This weekend, the Dick Batchelor Run for the Children marks the 30-year milestone.
That's about the same amount of time Batchelor has been out of public office, though he manages to keep a higher profile than some current state house representatives with lots of air time as a political analyst.
What else is the race's namesake up to these days?
I caught up with him recently — while he was on a Tallahassee-bound Greyhound bus.
It turns out that the politician-turned-lobbyist and businessman occasionally opts for the bus so he doesn't waste time when he travels.
"I could have flown … spending nonproductive hours (without phone service) or take the bus and complete five hours of uninterrupted reading and emailing," he wrote in an e-mail from somewhere along Interstate 10.
He even admits that he's always embarrassed to submit his bus expenses to clients in fear that they might "think I am a bit off," but says he's obsessed with the efficiencies of time management.

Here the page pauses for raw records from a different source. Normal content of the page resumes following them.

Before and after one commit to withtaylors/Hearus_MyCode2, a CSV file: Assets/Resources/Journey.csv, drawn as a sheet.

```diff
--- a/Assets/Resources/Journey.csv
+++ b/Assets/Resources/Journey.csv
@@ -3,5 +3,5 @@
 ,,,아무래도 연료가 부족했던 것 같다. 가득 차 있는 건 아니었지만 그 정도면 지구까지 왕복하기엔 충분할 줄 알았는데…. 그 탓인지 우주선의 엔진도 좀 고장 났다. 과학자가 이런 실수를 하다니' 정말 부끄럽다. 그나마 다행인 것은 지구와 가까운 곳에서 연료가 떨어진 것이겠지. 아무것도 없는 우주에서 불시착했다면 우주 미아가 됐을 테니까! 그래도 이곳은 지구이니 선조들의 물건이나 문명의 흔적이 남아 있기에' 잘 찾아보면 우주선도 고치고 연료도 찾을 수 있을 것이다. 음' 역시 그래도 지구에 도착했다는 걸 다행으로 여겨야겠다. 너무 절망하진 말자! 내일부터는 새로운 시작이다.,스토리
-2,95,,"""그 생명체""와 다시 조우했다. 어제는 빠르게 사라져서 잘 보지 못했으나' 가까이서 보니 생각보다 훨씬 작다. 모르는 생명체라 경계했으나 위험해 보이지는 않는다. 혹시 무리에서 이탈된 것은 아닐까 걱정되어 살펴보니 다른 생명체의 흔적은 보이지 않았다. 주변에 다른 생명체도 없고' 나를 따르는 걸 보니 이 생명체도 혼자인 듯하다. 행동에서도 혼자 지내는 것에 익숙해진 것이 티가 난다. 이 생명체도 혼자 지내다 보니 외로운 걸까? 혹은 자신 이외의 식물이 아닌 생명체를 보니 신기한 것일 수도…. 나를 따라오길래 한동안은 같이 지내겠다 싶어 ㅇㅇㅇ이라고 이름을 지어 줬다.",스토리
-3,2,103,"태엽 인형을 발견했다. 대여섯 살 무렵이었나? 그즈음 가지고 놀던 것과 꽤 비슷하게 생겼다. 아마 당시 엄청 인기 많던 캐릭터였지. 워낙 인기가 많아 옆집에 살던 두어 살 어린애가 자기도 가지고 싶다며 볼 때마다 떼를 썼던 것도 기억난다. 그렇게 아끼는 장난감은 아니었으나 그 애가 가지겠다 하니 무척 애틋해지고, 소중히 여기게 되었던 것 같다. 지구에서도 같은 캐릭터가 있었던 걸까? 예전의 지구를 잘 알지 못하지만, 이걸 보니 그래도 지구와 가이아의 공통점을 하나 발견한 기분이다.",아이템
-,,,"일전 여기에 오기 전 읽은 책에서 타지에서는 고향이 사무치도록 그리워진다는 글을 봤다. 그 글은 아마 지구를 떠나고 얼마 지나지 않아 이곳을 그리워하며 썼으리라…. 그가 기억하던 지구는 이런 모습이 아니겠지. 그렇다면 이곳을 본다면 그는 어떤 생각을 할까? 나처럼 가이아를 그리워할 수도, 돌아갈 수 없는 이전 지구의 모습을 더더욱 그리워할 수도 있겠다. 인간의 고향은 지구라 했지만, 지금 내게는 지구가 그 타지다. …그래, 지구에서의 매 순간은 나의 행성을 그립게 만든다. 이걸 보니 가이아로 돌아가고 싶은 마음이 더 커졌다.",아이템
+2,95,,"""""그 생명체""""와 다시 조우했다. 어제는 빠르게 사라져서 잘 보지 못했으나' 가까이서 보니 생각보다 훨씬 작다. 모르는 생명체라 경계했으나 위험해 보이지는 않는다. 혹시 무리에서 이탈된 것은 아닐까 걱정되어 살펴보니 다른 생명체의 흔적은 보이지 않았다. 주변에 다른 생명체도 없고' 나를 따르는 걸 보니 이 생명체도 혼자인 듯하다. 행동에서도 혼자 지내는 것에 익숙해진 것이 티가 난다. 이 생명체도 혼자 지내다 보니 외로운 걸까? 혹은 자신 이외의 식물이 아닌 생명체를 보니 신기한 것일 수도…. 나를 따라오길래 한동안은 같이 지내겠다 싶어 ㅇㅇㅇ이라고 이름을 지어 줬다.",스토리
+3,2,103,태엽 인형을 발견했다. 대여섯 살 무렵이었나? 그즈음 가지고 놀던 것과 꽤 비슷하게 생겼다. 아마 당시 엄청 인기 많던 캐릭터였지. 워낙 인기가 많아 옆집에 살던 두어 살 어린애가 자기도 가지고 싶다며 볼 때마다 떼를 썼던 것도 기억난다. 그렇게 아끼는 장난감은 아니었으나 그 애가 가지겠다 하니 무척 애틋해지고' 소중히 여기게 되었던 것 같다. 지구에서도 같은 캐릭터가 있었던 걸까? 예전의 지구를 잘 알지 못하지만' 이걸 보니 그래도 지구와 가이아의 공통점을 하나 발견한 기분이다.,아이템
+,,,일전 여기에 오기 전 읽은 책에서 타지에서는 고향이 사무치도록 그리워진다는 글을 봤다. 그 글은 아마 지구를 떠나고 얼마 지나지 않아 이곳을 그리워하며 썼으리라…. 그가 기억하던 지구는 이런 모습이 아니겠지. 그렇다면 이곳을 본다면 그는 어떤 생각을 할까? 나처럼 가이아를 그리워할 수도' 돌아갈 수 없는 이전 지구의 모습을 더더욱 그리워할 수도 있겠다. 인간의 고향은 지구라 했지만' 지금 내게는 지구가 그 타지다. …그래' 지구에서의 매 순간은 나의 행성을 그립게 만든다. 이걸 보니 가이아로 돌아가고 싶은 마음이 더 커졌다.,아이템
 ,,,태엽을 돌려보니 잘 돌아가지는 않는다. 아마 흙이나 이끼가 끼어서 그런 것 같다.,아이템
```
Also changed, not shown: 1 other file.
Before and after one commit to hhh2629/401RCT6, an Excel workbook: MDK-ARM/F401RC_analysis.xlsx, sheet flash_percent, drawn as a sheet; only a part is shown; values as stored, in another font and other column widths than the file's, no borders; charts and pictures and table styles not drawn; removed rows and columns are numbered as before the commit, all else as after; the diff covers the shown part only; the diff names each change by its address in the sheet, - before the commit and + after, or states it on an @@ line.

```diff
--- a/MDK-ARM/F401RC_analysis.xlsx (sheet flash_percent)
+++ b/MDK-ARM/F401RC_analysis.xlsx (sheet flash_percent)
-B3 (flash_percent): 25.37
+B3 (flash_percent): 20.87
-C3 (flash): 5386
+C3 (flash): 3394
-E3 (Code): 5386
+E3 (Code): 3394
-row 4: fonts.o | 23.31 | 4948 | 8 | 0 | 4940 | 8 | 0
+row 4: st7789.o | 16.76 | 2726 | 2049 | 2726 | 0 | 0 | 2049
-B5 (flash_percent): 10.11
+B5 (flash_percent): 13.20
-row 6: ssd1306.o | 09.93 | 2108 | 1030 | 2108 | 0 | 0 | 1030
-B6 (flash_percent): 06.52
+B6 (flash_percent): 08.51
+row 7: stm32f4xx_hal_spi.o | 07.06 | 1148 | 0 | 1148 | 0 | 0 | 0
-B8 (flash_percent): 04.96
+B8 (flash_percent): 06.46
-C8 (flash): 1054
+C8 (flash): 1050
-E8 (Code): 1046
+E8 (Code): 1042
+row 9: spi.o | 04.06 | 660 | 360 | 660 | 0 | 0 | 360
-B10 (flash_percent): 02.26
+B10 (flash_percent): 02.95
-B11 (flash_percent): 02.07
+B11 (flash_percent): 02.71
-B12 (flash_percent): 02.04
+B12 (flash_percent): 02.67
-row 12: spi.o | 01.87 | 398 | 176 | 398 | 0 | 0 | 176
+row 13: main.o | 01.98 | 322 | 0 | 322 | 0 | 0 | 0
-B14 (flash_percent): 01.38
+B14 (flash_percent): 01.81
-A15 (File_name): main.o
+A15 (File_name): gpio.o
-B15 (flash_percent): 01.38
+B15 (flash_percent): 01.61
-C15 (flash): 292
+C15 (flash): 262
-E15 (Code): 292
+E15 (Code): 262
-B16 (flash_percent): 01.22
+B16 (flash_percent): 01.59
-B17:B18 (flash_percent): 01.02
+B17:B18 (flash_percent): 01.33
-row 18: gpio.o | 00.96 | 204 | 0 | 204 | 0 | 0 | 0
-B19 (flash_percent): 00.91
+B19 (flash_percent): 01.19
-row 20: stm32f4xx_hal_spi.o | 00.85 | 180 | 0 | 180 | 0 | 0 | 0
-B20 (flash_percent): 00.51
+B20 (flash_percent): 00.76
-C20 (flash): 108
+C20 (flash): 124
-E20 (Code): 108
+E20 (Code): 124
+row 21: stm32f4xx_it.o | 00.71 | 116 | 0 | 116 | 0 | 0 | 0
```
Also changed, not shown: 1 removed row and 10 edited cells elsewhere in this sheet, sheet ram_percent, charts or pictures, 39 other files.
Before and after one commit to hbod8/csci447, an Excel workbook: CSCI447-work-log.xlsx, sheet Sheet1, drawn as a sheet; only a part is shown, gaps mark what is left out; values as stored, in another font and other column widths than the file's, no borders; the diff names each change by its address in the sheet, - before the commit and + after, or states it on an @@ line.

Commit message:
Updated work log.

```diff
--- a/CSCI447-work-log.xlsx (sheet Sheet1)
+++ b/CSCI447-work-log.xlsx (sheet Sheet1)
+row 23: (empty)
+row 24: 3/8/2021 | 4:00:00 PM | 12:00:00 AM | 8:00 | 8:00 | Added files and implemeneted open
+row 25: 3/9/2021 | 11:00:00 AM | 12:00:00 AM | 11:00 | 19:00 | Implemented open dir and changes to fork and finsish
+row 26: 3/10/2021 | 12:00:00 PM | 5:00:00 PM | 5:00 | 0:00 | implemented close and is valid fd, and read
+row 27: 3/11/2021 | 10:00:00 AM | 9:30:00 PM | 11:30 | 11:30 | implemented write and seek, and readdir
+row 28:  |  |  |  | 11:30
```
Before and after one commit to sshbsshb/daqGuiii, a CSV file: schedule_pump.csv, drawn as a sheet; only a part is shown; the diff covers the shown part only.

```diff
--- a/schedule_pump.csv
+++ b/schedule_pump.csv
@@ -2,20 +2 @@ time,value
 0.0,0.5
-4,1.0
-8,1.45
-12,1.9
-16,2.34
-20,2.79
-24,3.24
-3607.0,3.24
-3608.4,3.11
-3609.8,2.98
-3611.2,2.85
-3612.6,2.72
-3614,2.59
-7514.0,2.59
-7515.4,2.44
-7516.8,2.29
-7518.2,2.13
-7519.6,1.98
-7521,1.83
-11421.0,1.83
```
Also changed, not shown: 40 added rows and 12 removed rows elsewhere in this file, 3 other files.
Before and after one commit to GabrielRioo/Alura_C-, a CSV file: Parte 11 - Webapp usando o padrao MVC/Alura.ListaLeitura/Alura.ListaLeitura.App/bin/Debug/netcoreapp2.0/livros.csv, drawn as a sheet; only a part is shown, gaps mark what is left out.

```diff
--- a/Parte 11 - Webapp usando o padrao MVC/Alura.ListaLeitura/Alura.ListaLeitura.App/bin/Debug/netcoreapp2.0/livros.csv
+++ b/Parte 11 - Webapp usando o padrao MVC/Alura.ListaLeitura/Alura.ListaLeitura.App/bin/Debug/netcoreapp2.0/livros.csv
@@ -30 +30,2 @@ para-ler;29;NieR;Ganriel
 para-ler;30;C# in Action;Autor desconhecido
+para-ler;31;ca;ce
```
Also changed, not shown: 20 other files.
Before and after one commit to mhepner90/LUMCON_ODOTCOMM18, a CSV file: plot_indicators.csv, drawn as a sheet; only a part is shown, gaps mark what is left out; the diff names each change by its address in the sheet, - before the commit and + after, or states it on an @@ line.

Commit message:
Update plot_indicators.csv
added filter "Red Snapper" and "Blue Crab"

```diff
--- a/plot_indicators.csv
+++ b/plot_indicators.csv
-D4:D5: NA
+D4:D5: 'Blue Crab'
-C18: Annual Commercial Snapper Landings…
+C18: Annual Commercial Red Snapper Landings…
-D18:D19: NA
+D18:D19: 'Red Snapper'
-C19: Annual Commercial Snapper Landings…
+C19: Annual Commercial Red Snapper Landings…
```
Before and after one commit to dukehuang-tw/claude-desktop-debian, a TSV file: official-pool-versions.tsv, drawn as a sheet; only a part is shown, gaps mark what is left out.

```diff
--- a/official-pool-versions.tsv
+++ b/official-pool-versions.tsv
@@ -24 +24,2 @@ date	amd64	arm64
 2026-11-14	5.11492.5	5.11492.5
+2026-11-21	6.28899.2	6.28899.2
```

Perhaps he needs the extra time to keep up with one interesting client he's taken on recently. After all, I can't picture the folks at 5-Hour Energy, makers of the seen-on-TV drink, as a subdued bunch.
Batchelor helped the Michigan-based company hire and manage its federal lobbyists and recently helped it ink a deal to advertise in the AARP's magazines, a key demographic for 5-Hour Energy.
Batchelor, a Democrat, may be known as a former state legislator who, in 1982, ran for Congress and lost to Bill McCollum before parlaying his politics into a lobbying career.
But these days he says a lot of what he does falls more into the category of "business development" and "connecting the dots with members of the been-there-done-that club."
Child advocacy remains his passion. The race scheduled for Saturday raises money for the Howard Phillips Center for Children and Families, part of the Orlando Health hospital system.
Batchelor says competing system Florida Hospital, where he serves as chairman of its foundation and Florida Hospital for Children boards, considers the race a "pre-existing condition."
The run will be held for the first time at Universal Orlando, a request made by Universal executive Jan Stratton shortly before her death in November. Under her leadership, Batchelor said, Universal became a big sponsor of the race as well as the Howard Phillips Center.
Batchelor hasn't run in his race for years thanks to a bum knee. But don't worry, he won't be taking the Greyhound to the finish line.
"I'm the guy walking around with the clipboard," he said. "I'm the big cheerleader."